By the late 2000s and into the 2010s, R&B fans were beginning to wonder where the genre’s mainstream was heading. EDM, trap-influenced Autotune crooning, and moody “alternative” sounds seemed to be the standard, and Usher genre-hopped as times changed and tastes shifted. He deftly delivered latter-day hits like “O.M.G.” and “Climax” that showed he was more than capable of adapting, even as most of his ’90s peers were starting to tour on their greatest hits or try their hand at reality TV fame. His stint hosting The Voice notwithstanding, Usher was able to remain vital as a musician, even as a new generation came to the fore.
Indeed, Usher has maintained a cross-generational appeal that eludes even the greatest artists in virtually any respective era. Save for perhaps Mary J. Blige, there aren’t many of his contemporaries who can say they have the kind of reach that he has; capable of filling stadiums in the 2020s, looking as natural on NPR as he does in Las Vegas, and dropping new music that buzzes with invention. Sometimes when an artist is consistently present in pop culture, it’s easy to dismiss the work ethic and talent it takes to sustain that position. Usher is a legacy artist now, but he still seems to be working harder than almost everybody.
And he’s done it with the kind of scrutiny one would expect for a celebrity who's been in the spotlight for three decades. For much of the 2000s, his personal life seemed intertwined with his music; his highly publicized breakup with TLC’s Rozonda “Chilli” Thomas was the specter that haunted 2004’s blockbuster Confessions, and his divorce from Tameka Foster in 2009 was the backdrop for the following year’s Raymond vs. Raymond. Even through later career lulls and personal storms—including the tragic death of his stepson in 2012, and another separation from his second wife, Grace Miguel—he’s been able to retain his stature. That’s truly the measure of longevity; not that you have a spotless career, but that you can weather the valleys in between various peaks.
His 2023 Vegas residency (and an extremely well-received Tiny Desk Concert in 2022) reminded anyone who may have forgotten that he’s still got the goods. And this week, he’s shrewdly released his ninth studio album, Coming Home, in the run-up to his biggest performance yet—one that he’s said will be both a salute to greats of the past and a celebration of his own career.

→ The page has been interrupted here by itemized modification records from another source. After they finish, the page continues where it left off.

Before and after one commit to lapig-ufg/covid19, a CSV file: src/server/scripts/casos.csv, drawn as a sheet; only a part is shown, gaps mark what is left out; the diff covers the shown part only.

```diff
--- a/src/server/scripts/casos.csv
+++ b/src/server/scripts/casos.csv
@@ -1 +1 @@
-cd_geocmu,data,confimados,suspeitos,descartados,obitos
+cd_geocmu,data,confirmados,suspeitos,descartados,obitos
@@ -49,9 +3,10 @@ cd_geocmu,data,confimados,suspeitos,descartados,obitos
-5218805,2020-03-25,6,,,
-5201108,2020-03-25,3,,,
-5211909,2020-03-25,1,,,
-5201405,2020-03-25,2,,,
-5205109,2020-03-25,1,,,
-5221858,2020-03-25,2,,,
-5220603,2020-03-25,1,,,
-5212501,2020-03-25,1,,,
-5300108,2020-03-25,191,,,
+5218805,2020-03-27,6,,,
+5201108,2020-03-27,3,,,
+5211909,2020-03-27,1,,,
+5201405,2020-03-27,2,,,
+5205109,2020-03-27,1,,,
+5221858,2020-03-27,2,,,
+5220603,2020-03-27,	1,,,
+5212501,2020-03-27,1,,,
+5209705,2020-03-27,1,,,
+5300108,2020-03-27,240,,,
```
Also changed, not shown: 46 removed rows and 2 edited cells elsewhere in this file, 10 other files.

That seems all too fitting. Usher is a product of the ’90s, influenced by the Motown, Philly soul, funk, dance, and new jack swing that came before him, and he remains a torchbearer of that beloved era. In the same way that the Motown tradition lived through Michael Jackson, who then pushed it forward into the MTV generation, or the way that funk’s heritage was carried by Prince as he expanded on the genre’s musical vocabulary, Usher isn’t just an emissary for ’90s R&B—he redirects its spirit into something altogether contemporary. His entire career connects the lineage from whence he sprung to the landscape he still influences to this day.
Why would his Super Bowl show be any different?